Leaving the pictures aside, reproduce the data in full and word for word.

START Data

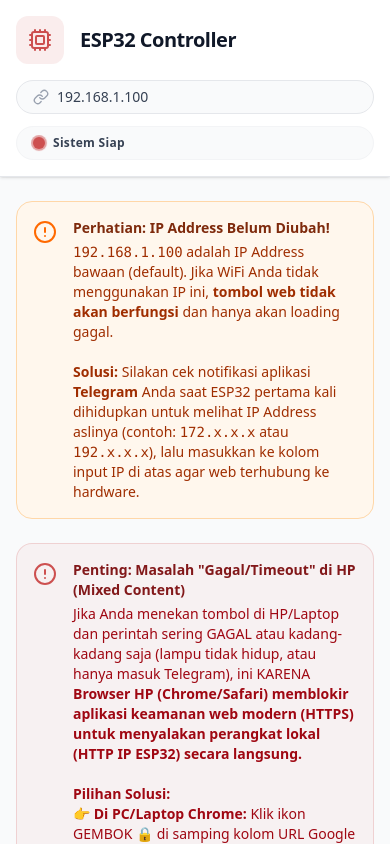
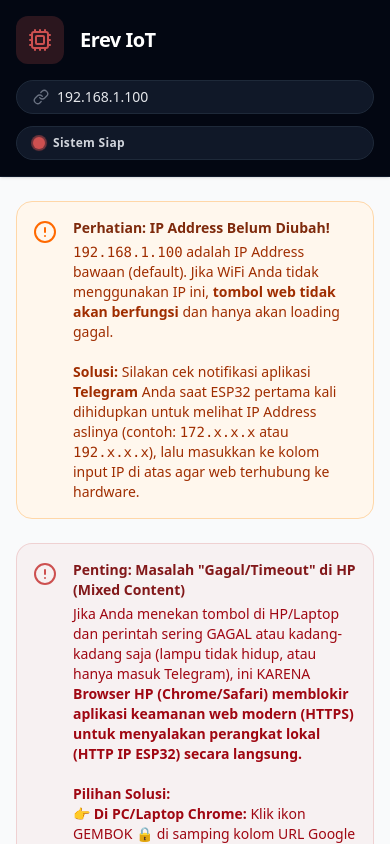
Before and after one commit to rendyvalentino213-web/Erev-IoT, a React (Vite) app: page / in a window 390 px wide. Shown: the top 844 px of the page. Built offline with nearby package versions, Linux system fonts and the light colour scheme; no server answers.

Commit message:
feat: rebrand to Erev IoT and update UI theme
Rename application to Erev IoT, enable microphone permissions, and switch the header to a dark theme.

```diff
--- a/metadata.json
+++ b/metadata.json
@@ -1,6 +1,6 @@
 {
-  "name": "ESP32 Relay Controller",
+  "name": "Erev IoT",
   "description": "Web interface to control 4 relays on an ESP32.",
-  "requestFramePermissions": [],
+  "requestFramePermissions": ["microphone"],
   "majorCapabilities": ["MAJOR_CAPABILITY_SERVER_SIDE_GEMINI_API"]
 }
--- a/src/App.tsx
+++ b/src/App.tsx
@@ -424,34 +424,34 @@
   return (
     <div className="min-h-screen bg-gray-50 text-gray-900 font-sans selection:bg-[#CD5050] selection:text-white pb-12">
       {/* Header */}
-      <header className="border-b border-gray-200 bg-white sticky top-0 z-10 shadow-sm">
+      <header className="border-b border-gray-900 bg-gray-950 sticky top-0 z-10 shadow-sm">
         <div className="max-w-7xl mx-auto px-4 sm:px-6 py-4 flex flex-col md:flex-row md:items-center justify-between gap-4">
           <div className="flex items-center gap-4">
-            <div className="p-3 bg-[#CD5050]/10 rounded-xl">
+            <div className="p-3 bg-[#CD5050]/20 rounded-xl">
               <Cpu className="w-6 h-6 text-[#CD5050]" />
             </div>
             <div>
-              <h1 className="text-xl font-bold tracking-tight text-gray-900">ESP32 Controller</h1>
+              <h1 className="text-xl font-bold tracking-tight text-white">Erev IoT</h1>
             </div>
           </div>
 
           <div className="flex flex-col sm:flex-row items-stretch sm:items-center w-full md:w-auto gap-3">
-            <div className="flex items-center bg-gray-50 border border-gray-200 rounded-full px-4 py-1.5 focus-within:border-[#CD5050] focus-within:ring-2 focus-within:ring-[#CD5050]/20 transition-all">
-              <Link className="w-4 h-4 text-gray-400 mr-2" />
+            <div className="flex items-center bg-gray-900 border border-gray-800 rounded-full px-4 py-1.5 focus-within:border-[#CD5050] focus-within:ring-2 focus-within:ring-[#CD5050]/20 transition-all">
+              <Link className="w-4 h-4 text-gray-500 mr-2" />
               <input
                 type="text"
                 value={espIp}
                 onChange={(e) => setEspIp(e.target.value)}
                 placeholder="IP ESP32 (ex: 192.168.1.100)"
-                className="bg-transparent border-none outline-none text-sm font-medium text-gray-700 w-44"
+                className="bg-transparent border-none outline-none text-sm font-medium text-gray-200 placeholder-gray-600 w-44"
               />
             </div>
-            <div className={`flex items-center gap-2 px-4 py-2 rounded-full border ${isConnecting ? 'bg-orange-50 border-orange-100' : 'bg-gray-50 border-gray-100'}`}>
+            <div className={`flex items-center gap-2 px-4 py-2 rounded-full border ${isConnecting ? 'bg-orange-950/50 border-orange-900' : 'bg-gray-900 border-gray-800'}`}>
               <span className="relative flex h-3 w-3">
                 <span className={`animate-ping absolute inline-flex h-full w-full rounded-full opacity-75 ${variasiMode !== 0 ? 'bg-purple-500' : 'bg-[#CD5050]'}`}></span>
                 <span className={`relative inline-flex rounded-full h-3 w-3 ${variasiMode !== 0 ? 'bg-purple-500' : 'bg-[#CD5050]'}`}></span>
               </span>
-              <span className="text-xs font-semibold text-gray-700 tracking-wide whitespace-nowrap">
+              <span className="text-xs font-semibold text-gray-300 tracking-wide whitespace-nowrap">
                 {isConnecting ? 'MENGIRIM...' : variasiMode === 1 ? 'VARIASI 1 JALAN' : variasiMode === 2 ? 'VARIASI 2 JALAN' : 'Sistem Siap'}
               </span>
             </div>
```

END Data

* **Exercise solution**
Before and after one commit to rendyvalentino213-web/Erev-IoT, a React (Vite) app: page / in a window 390 px wide. Shown: the top 844 px of the page. Built offline with nearby package versions, Linux system fonts and the light colour scheme; no server answers.

Commit message:
feat: rebrand to Erev IoT and update UI theme
Rename application to Erev IoT, enable microphone permissions, and switch the header to a dark theme.

```diff
--- a/metadata.json
+++ b/metadata.json
@@ -1,6 +1,6 @@
 {
-  "name": "ESP32 Relay Controller",
+  "name": "Erev IoT",
   "description": "Web interface to control 4 relays on an ESP32.",
-  "requestFramePermissions": [],
+  "requestFramePermissions": ["microphone"],
   "majorCapabilities": ["MAJOR_CAPABILITY_SERVER_SIDE_GEMINI_API"]
 }
--- a/src/App.tsx
+++ b/src/App.tsx
@@ -424,34 +424,34 @@
   return (
     <div className="min-h-screen bg-gray-50 text-gray-900 font-sans selection:bg-[#CD5050] selection:text-white pb-12">
       {/* Header */}
-      <header className="border-b border-gray-200 bg-white sticky top-0 z-10 shadow-sm">
+      <header className="border-b border-gray-900 bg-gray-950 sticky top-0 z-10 shadow-sm">
         <div className="max-w-7xl mx-auto px-4 sm:px-6 py-4 flex flex-col md:flex-row md:items-center justify-between gap-4">
           <div className="flex items-center gap-4">
-            <div className="p-3 bg-[#CD5050]/10 rounded-xl">
+            <div className="p-3 bg-[#CD5050]/20 rounded-xl">
               <Cpu className="w-6 h-6 text-[#CD5050]" />
             </div>
             <div>
-              <h1 className="text-xl font-bold tracking-tight text-gray-900">ESP32 Controller</h1>
+              <h1 className="text-xl font-bold tracking-tight text-white">Erev IoT</h1>
             </div>
           </div>
 
           <div className="flex flex-col sm:flex-row items-stretch sm:items-center w-full md:w-auto gap-3">
-            <div className="flex items-center bg-gray-50 border border-gray-200 rounded-full px-4 py-1.5 focus-within:border-[#CD5050] focus-within:ring-2 focus-within:ring-[#CD5050]/20 transition-all">
-              <Link className="w-4 h-4 text-gray-400 mr-2" />
+            <div className="flex items-center bg-gray-900 border border-gray-800 rounded-full px-4 py-1.5 focus-within:border-[#CD5050] focus-within:ring-2 focus-within:ring-[#CD5050]/20 transition-all">
+              <Link className="w-4 h-4 text-gray-500 mr-2" />
               <input
                 type="text"
                 value={espIp}
                 onChange={(e) => setEspIp(e.target.value)}
                 placeholder="IP ESP32 (ex: 192.168.1.100)"
-                className="bg-transparent border-none outline-none text-sm font-medium text-gray-700 w-44"
+                className="bg-transparent border-none outline-none text-sm font-medium text-gray-200 placeholder-gray-600 w-44"
               />
             </div>
-            <div className={`flex items-center gap-2 px-4 py-2 rounded-full border ${isConnecting ? 'bg-orange-50 border-orange-100' : 'bg-gray-50 border-gray-100'}`}>
+            <div className={`flex items-center gap-2 px-4 py-2 rounded-full border ${isConnecting ? 'bg-orange-950/50 border-orange-900' : 'bg-gray-900 border-gray-800'}`}>
               <span className="relative flex h-3 w-3">
                 <span className={`animate-ping absolute inline-flex h-full w-full rounded-full opacity-75 ${variasiMode !== 0 ? 'bg-purple-500' : 'bg-[#CD5050]'}`}></span>
                 <span className={`relative inline-flex rounded-full h-3 w-3 ${variasiMode !== 0 ? 'bg-purple-500' : 'bg-[#CD5050]'}`}></span>
               </span>
-              <span className="text-xs font-semibold text-gray-700 tracking-wide whitespace-nowrap">
+              <span className="text-xs font-semibold text-gray-300 tracking-wide whitespace-nowrap">
                 {isConnecting ? 'MENGIRIM...' : variasiMode === 1 ? 'VARIASI 1 JALAN' : variasiMode === 2 ? 'VARIASI 2 JALAN' : 'Sistem Siap'}
               </span>
             </div>
```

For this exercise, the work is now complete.